Types and the church
Pasajes de la biblia
DescripciónThis sermon was held on the Bible Basics Conference in November 2007. See the other sermons of this conference at Bible Basics Conference (Catford 2007).
… Hallo. Nice to be with you. My subject is the use of Old Testament times. How long have I got? Till when? Ten minutes? Oh, sorry. Okay. Okay, and I've pressed enter? You need to make a start to proceed. And I think if you stand somewhere like here, People over there can see me. Okay, that's a good thing. Could we just read, first of all, from Luke 24, the account of the disciples on the road to Emmaus. And I'd just like to refer to that as we go through this topic now and again. 24, beginning at verse 13. And it goes on to say, And it goes on to say, And beside all this, today is the third day since these things were done. Yea, and certain women also of our company made us astonished, which were early at the sepulchre. And when they found not his body, they came saying that they had also seen a vision of angels, which said that he was alive. And certain of them which were with us went to the sepulchre and found it, even so as the women had said. But him they saw not. And he said unto them, O fools, or foolish, and slow of heart to believe all that the prophets have spoken. Ought not Christ to have suffered these things and to enter into his glory? And beginning at Moses and all the prophets, he expanded unto them in all the scriptures things concerning himself. If we could just go to verse 31. The Lord broke the bread, gave it to them. It says, And their eyes were opened, and they knew him, and he vanished out of their sight. And they said one to another, Did not our heart burn within us while he talked with us by the way and while he opened to us the scriptures?

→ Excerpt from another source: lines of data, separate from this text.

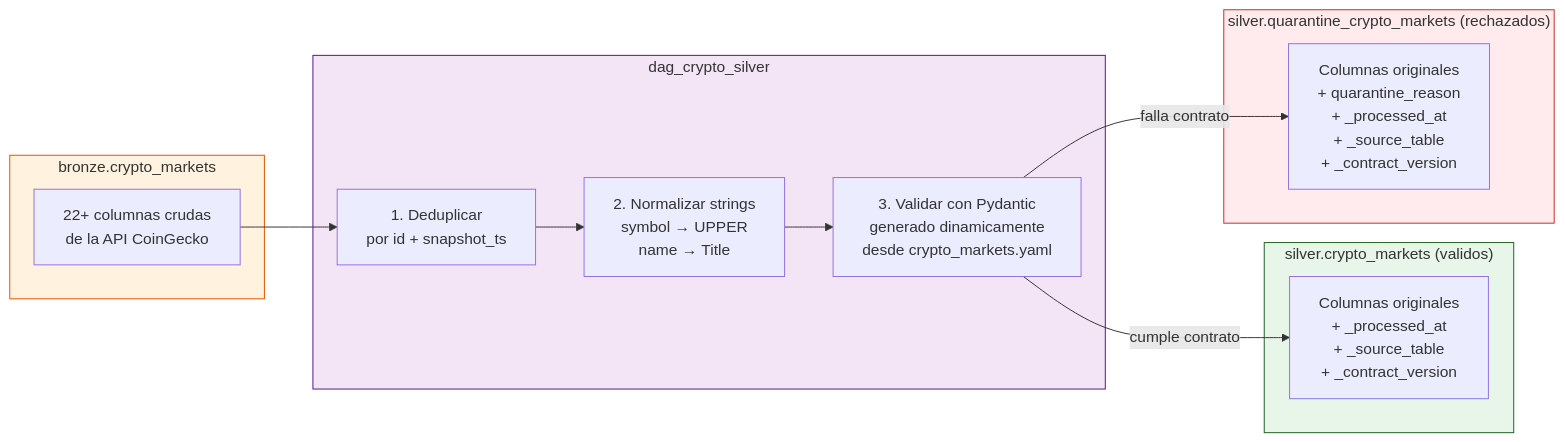
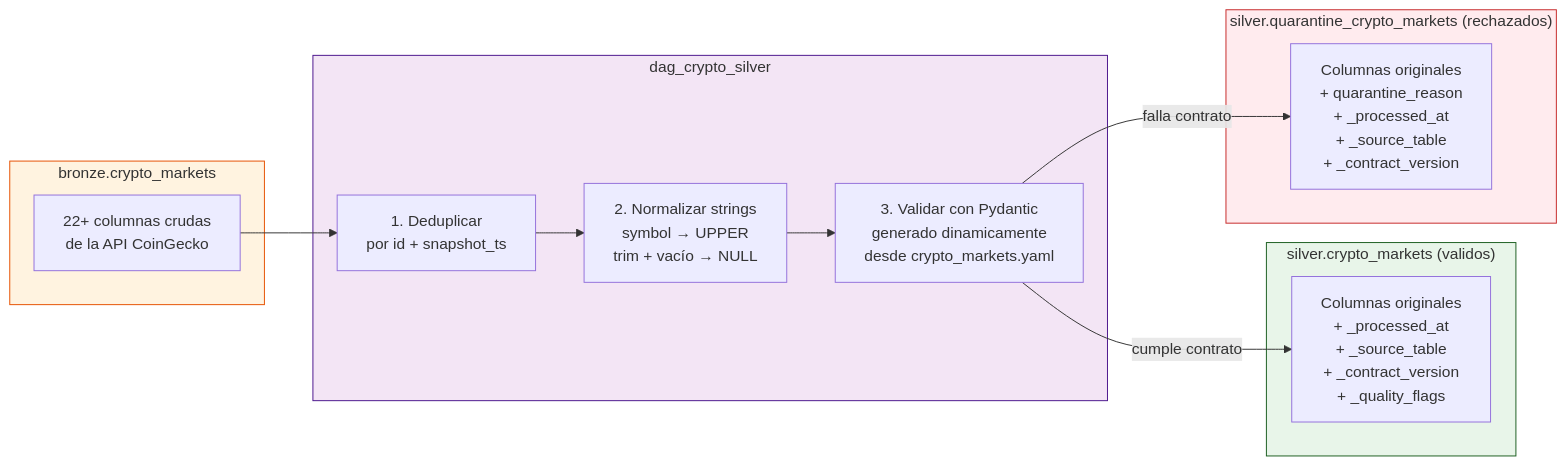
Before and after one commit to juansokil/LCD-InfraCienciaDatos: the second of 2 diagrams in clase04/README.md, drawn with Mermaid. The commit also changed other lines of this file and 23 other files, not shown here.

````diff
--- a/clase04/README.md
+++ b/clase04/README.md
@@ -38,29 +38,29 @@
 ```mermaid
 graph LR
     subgraph BR["bronze.crypto_markets"]
         B[22+ columnas crudas<br/>de la API CoinGecko]
     end
 
     subgraph PIPE["dag_crypto_silver"]
         P1[1. Deduplicar<br/>por id + snapshot_ts]
-        P2[2. Normalizar strings<br/>symbol → UPPER<br/>name → Title]
+        P2[2. Normalizar strings<br/>symbol → UPPER<br/>trim + vacío → NULL]
         P3[3. Validar con Pydantic<br/>generado dinamicamente<br/>desde crypto_markets.yaml]
     end
 
     subgraph SV["silver.crypto_markets (validos)"]
-        SVOK[Columnas originales<br/>+ _processed_at<br/>+ _source_table<br/>+ _contract_version]
+        SVOK[Columnas originales<br/>+ _processed_at<br/>+ _source_table<br/>+ _contract_version<br/>+ _quality_flags]
     end
 
     subgraph SQ["silver.quarantine_crypto_markets (rechazados)"]
         SQNG[Columnas originales<br/>+ quarantine_reason<br/>+ _processed_at<br/>+ _source_table<br/>+ _contract_version]
     end
 
     B --> P1 --> P2 --> P3
     P3 -->|cumple contrato| SVOK
     P3 -->|falla contrato| SQNG
 
     style BR fill:#fff3e0,stroke:#e65100
     style PIPE fill:#f3e5f5,stroke:#4a148c
     style SV fill:#e8f5e9,stroke:#1b5e20
     style SQ fill:#ffebee,stroke:#c62828
 ```
````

And then if we could just drop down to verse 44. And Jesus said unto them, These are the words which I spake unto you while I was yet with you, that all things must be fulfilled which were written in the law of Moses and in the prophets and in the Psalms concerning me. Then opened he their understanding that they might understand the scriptures. I've just read that because I'd like to refer to it as we go through the topic. But the fact is the Lord appealed to all the Old Testament scriptures, the law of Moses, the prophets, the Psalms. Now a great bulk, we might say, of those scriptures are not direct prophecies at all. They're narratives of what happened to Israel, of how God dealt with his people. Genesis, we get much narrative which is historical, inspired historical account. But the Lord appealed to all these things. And so he was appealing to what we call types or figures. And he was using them to illustrate to these disciples the truth concerning himself. And that is a very wide field. It wasn't simply that he was talking about himself personally, no doubt he was. But he was talking about the things concerning himself. And that would touch upon his dealing with Israel and also his assembly, that which concerns himself so deeply, his church. And all this he was taking from the Old Testament scriptures in order to show them the truth. And until he did this, their eyes, they were shut. They didn't understand these things until the Lord himself enlightened them regarding them. Now, perhaps we should first of all look at this subject in a general way and then go into more specific detail in applying the types later in the latter half of the talk. But we might ask, what is a type exactly? We've got a definition here. A type gives a figurative illustration of something that goes beyond its own literal meaning. Now, what does that mean? Well, for instance, the Ark of the Covenant. Literally, it is simply a box made of acacia wood covered in pure gold. That's what it is literally. But as a figure, it represents the Lord Jesus in his manhood, the wood, all the lowliness of his manhood, and in the glory of his deity. But the type is a very detailed one. And in the wood, the acacia wood, which is sometimes called incorruptible wood, we get the moral glory of his humanity. And then the Ark has a place within a narrative. And the whole narrative of the tabernacle then becomes a figure of which the Ark is part of. And so we see how figures communicate the truth in as much as they illustrate doctrine and they illustrate principles of doctrine. We wouldn't go to a type to learn about something initially. The doctrine would be clearly taught us from the Word of God. But then we would find that the type would illustrate that and help us to understand it more clearly. And principles which we read of in an abstract way, not applied, simply stated, in the figures, in the types, we can see them applied in a practical way. And that helps us to understand them more clearly. Because it's often difficult to understand something which is simply told us, but not actually applied. It's more difficult for us to understand truth in the abstract, perhaps, than applied truth. And in the types, we find them applied. Now, what authority do we have for thinking that these literal Old Testament narratives can be interpreted in a figurative way? The New Testament refers to types frequently and in different ways. We have in Hebrews 9.25, the type is referred to as a figure. Perhaps we could just turn to Hebrews 9.24. For Christ is not entered into the holy places made with hands, which are the figures of the true, but into heaven itself, now to appear in the presence of God for us. So there we get the thought of the tabernacle. And the high priest would enter into the holy place once a year, and that would set forth a figure of the real thing. The tabernacle is a figure, but it speaks of the real thing. And the real thing is the Lord himself, our great high priest, entering into heaven. So we see that the writer of the Hebrews uses the Old Testament figures to illustrate truth which he's bringing out, doctrine which he's bringing out, and enabling us to understand. …